The other 2 switches in the same spot don't have this hole for the white wire and there isn't another switch for this light. All three switches are functioning properly.

enter image description here

I understand that some smart switches may need neutral to power in existing electronics but this was the original switch which has no intelligent capability.

  • 1
    White isn’t always neutral in function especially in older construction where it was often used as a switch leg or traveller. Is there another switch that operates the same light?
    – Tyson
    Apr 29, 2018 at 3:29
  • There isn't another switch in the room but it may have at one point since this is in a remodeled area of the house with previous owners.
    – Kevin
    Apr 29, 2018 at 3:34
  • Can you post a photo that looks into the back of that box please?
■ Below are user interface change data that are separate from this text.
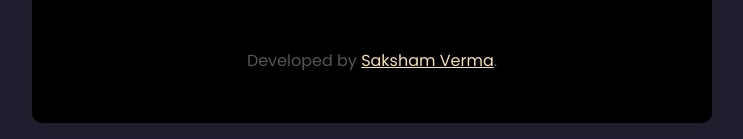
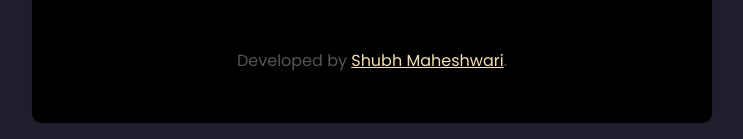
Before and after one commit to 69GliTcH/tic-tac, a React (Vite) app: page / in a window 1280 px wide. Shown: the part 442-581 px from the top of the page, without its empty margins (268-1011 px from the left). Built offline with nearby package versions, Linux system fonts and the light colour scheme; a web font is replaced by a local one.

Commit message:
Update App.jsx

```diff
--- a/src/App.jsx
+++ b/src/App.jsx
@@ -152,7 +152,7 @@ const App = () => {
             </button>
           </main>
           <footer>
-            <p>Developed by <a href="https://sakshamverma.netlify.app" className="portf">Saksham Verma</a>.</p>
+            <p>Developed by <a href="https://www.linkedin.com/in/shubh-maheshwari-580775223/" className="portf">Shubh Maheshwari</a>.</p>
           </footer>
         </div>
       </div>
@@ -165,7 +165,7 @@ const App = () => {
       <div className="waiting">
         <span><p>MATCHMAKING</p><div className="dot"></div></span><br />
         <p className="wait">Wait while we find you an opponent.</p>
-        <p>Meanwhile check out more projects <br/> by <a href="https://sakshamverma.netlify.app" className="portf">Saksham Verma</a>.</p>
+        <p>Meanwhile check out more projects <br/> by <a href="https://github.com/shubh-maheshwari" className="portf">Shubh Maheshwari</a>.</p>
       </div>
     );
   }
```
Apr 29, 2018 at 4:06
  • 3
    I suspect that’s one end of a 3-way from the colors used. Another view would be helpful, or a picture of the old switch showing all screws. If someone did eliminate a switch they apparently made the choice to abandon the white. If the switch on the other end is still there, like a forgotten switch around the corner that’s never used, flipping it may cause the breaker to immediately trip. If this is in fact a 3-way traveller with an unknown other end my advice would be to unconnect the wire you added to the neutral bundle, cap it alone as abandoned.
    – Tyson
    Apr 29, 2018 at 11:40

2 Answers 2
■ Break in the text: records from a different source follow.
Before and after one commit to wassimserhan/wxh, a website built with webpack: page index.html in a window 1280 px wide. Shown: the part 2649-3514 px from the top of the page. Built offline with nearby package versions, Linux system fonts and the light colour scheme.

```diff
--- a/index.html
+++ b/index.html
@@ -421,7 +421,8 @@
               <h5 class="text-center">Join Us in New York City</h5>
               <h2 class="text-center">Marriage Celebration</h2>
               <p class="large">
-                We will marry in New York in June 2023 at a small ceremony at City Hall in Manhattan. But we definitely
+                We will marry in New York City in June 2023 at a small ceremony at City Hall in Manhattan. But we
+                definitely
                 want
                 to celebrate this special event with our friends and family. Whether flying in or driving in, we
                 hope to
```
You have correctly identified supply, and ground.

Now look closely at the legend (labeling) on the switch handle. See where it says "off" and if you flip it, "on"? No, you don't see that? That's because
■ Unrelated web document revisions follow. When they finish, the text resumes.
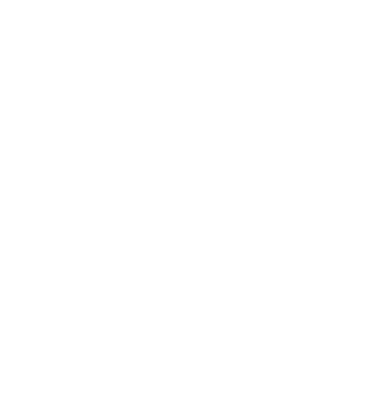
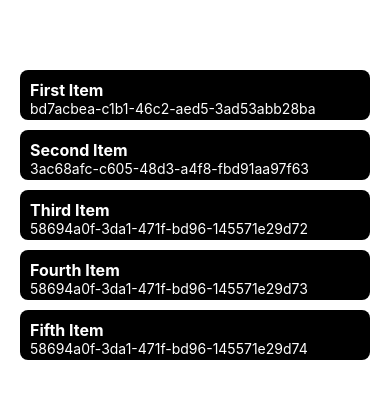
Before and after one commit to NaruchaTMG/tmg-react-native, a React Native app: screen / in a window 390 px wide. Shown: the top 398 px of the page. Built offline with nearby package versions, Linux system fonts and the light colour scheme.

Commit message:
ListItem, Flatlist

```diff
--- a/App.tsx
+++ b/App.tsx
@@ -7,7 +7,7 @@
 
 import React from 'react';
 import {
-  Alert,
+  Alert, FlatList,
   Image,
   ImageBackground,
   Platform, Pressable,
@@ -84,9 +84,70 @@
   </SafeAreaView>;
 }
 
+const DATA = [
+  {
+    id: 'bd7acbea-c1b1-46c2-aed5-3ad53abb28ba',
+    title: 'First Item',
+  },
+  {
+    id: '3ac68afc-c605-48d3-a4f8-fbd91aa97f63',
+    title: 'Second Item',
+  },
+  {
+    id: '58694a0f-3da1-471f-bd96-145571e29d72',
+    title: 'Third Item',
+  },
+  {
+    id: '58694a0f-3da1-471f-bd96-145571e29d73',
+    title: 'Fourth Item',
+  },
+  {
+    id: '58694a0f-3da1-471f-bd96-145571e29d74',
+    title: 'Fifth Item',
+  },
+];
+
+function RenderItem(props: { item: any }) {
+  return <View style={{
+    width: '100%',
+    height: 50,
+    backgroundColor: 'black',
+    padding: 10,
+    borderRadius: 8,
+  }}>
+    <Text style={{fontSize: 16, fontWeight: 'bold', color: 'white'}}>
+      {props.item.title}
+    </Text>
+    <Text style={{fontSize: 14, fontWeight: 'normal', color: 'white'}}>
+      {props.item.id}
+    </Text>
+  </View>;
+}
+
 function App(): React.JSX.Element {
   return (
-     <View></View>
+      // <ScrollView
+      //     style={{flex: 1}}
+      //     contentContainerStyle={{gap: 10, padding: 20, marginTop: 50}}
+      // >
+      //   {
+      //     DATA.map((item, index) => (
+      //         <View key={index} style={{width: '100%', height: 50, backgroundColor: 'black', padding: 10, borderRadius: 8}}>
+      //           <Text style={{fontSize: 16, fontWeight: 'bold', color: "white"}}>
+      //             {item.title}
+      //           </Text>
+      //           <Text style={{fontSize: 14, fontWeight: 'normal', color: "white"}}>
+      //             {item.id}
+      //           </Text>
+      //         </View>
+      //     ))
+      //   }
+      // </ScrollView>
+      <FlatList
+          keyExtractor={item => item.id}
+          contentContainerStyle={{gap: 10, padding: 20, marginTop: 50}}
+          data={DATA}
+          renderItem={({item, index}) => <RenderItem item={item}/>}/>
   );
 }
 
```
It's a 3-way switch

The dead giveaway is the black screw on the supply being unlike the brass screw also in sight.

The other two wires (the brass screws) are travelers. When you throw the switch, it alternates which one is connected. As such, they are interchangeable, and I like to mark them both with the same color of tape, e.g. Yellow. In my world, two wires in a switch circuit, taped the same odd color, are always 3-way travelers.

There will be another 3-way switch somewhere, also with those same two wire colors going to its traveler terminals.

3-ways are complicated to add dimmers. In some locations Code requires both locations can turn on the light for safety reasons, and that fails if the dimmer at the far location is set to "very dim".

We would need to know more about your circuit and location to give further advice. This won't be the drop-in you were hoping for.


After this question was posted and answered, I managed to find the other 3-way switch behind a bookcase.

  • Thanks for reporting on your experience! Aug 16, 2019 at 10:29

Your Answer

By clicking “Post Your Answer”, you agree to our terms of service and acknowledge you have read our privacy policy.

Not the answer you're looking for? Browse other questions tagged or ask your own question.